-- WHAT TO DO --
Filter the listing below for "lipsum" and report every line that has it.

-- MATERIAL FOR THE TASK --
= Beginning of Section =

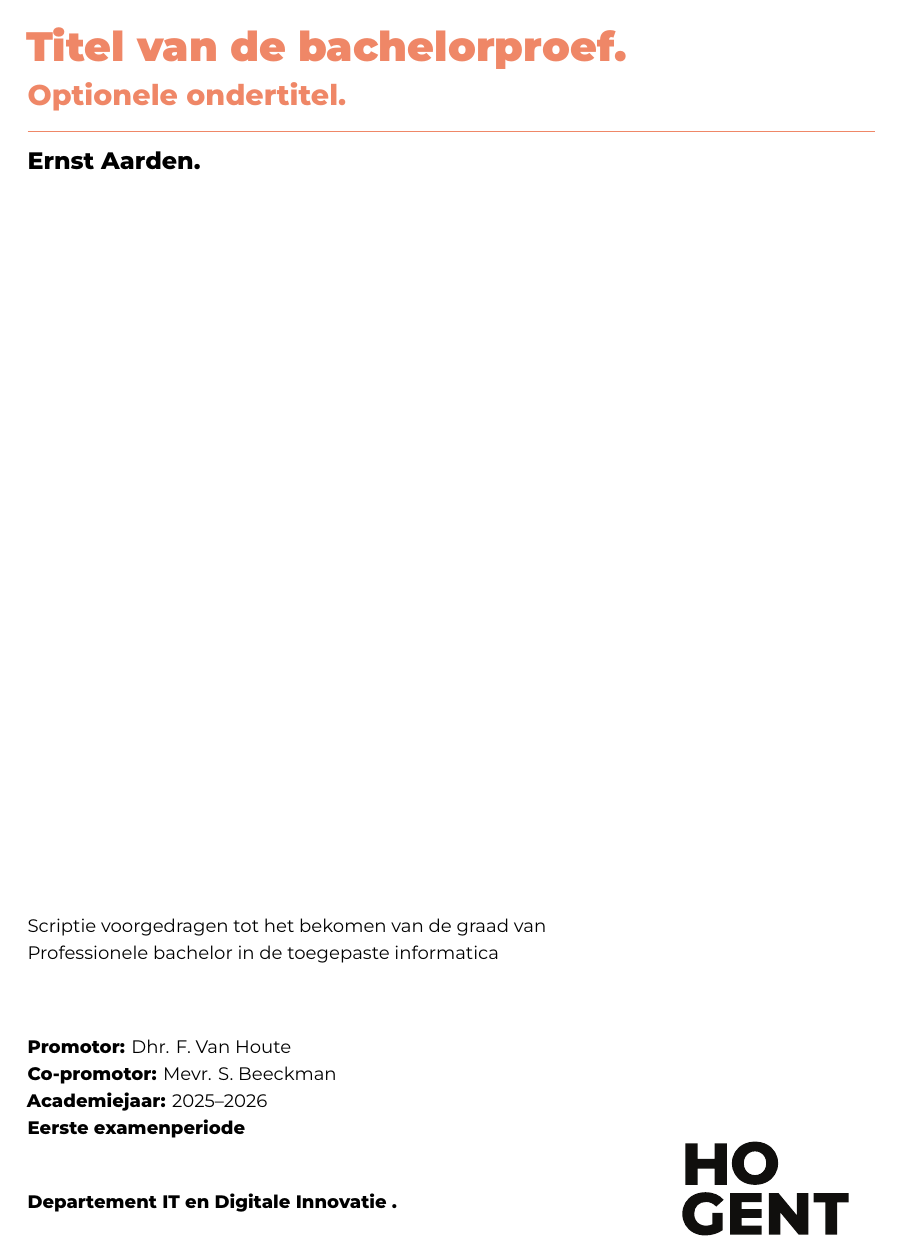
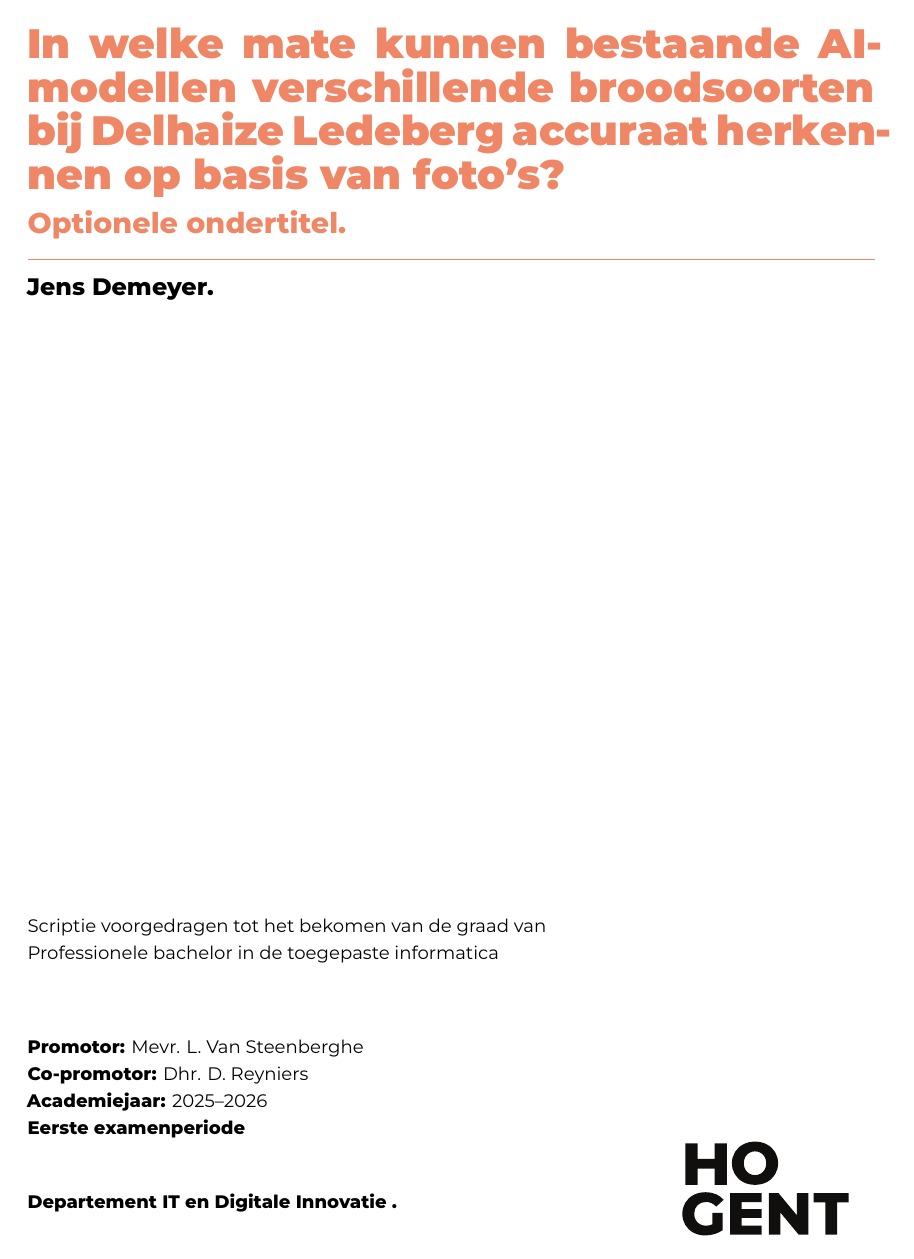
Before and after one commit to JensDemeyer/DJens-hogent-bap-26-27, a LaTeX thesis (bachproef/DemeyerJensBP.tex, which reads bachproef/hogentreport.cls): page 1 of 28. Compiled offline with XeLaTeX; a LaTeX package or settings file that is missing is left out.

Commit message:
Eerste draft starter

```diff
--- a/bachproef/FamilienaamVoornaamBP.tex
+++ b/bachproef/DemeyerJensBP.tex
@@ -5,13 +5,8 @@
 
 \documentclass[dutch,dit,thesis]{hogentreport}
 
-% TODO:
-% - If necessary, replace the option `dit`' with your own department!
-%   Valid entries are dbo, dbt, dgz, dit, dlo, dog, dsa, soa
-% - If you write your thesis in English (remark: only possible after getting
-%   explicit approval!), remove the option "dutch," or replace with "english".
 
-\usepackage{lipsum} % For blind text, can be removed after adding actual content
+\usepackage{lipsum}
 
 %% Pictures to include in the text can be put in the graphics/ folder
 \graphicspath{{../graphics/}}
@@ -21,7 +16,7 @@
 %% \usepackage[chapter]{minted}
 %% If you compile with the make_thesis.{bat,sh} script, use the following
 %% import instead:
-\usepackage[chapter,outputdir=../output]{minted}
+\usepackage[chapter]{minted}
 \usemintedstyle{solarized-light}
 
 %% Formatting for minted environments.
@@ -48,12 +43,12 @@
 % Other packages not already included can be imported here
 
 %%---------- Document metadata -------------------------------------------------
-% TODO: Replace this with your own information
-\author{Ernst Aarden}
-\supervisor{Dhr. F. Van Houte}
-\cosupervisor{Mevr. S. Beeckman}
+
+\author{Jens Demeyer}
+\supervisor{Mevr. L. Van Steenberghe}
+\cosupervisor{Dhr. D. Reyniers}
 \title[Optionele ondertitel]%
-    {Titel van de bachelorproef}
+    {In welke mate kunnen bestaande AI-modellen verschillende broodsoorten bij Delhaize Ledeberg accuraat herkennen op basis van foto's?}
 \academicyear{\advance\year by -1 \the\year--\advance\year by 1 \the\year}
 \examperiod{1}
 \degreesought{\IfLanguageName{dutch}{Professionele bachelor in de toegepaste informatica}{Bachelor of applied computer science}}
--- a/bachproef/hogentreport.cls
+++ b/bachproef/hogentreport.cls
@@ -394,7 +394,7 @@
             BoldItalicFont= *-BoldItalic]
 
         \setsansfont{Montserrat}[
-            Path = fonts/Montserrat/,
+            Path = ../fonts/Montserrat/,
             Extension = .otf,
             UprightFont = *-Regular,
             BoldFont=*-Bold,
@@ -408,7 +408,7 @@
 
     }{%
             \setmonofont{Fira Code}[
-                Path = fonts/FiraCode/,
+                Path = ../fonts/FiraCode/,
                 Extension = .otf,
                 UprightFont = *-Regular,
                 BoldFont=*-Bold,
@@ -417,18 +417,14 @@
     }
 
     % Use a unicode-compliant sans serif math font
-    \IfFontExistsTF{Fira Math Regular}{%
-        \setmathfont{Fira Math Regular}[BoldFont=Fira Math Bold]
-        \setmathfont{Fira Math Regular}[FakeSlant, range={bfit->it}]
-    }{%
-        \setmathfont{FiraMath-Regular.otf}[
-            Path = fonts/FiraMath/,
-            BoldFont=FiraMath-Bold.otf]
-        \setmathfont{FiraMath-Regular.otf}[
-            Path = fonts/FiraMath/,
-            FakeSlant,
-            range={bfit->it}]
-    }
+    %% Always use the bundled files; the system-installed Fira Math lacks a Bold face
+    \setmathfont{FiraMath-Regular.otf}[
+        Path = ../fonts/FiraMath/,
+        BoldFont=FiraMath-Bold.otf]
+    \setmathfont{FiraMath-Regular.otf}[
+        Path = ../fonts/FiraMath/,
+        FakeSlant,
+        range={bfit->it}]
 
     \def\titlestyle{\titlefont\bfseries}
 
```
Also changed, not shown: bachproef/DemeyerJensBP.tex (2 more changed lines), 3 other files.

= End of Section =

-- SOLUTION --
-\usepackage{lipsum} % For blind text, can be removed after adding actual content
+\usepackage{lipsum}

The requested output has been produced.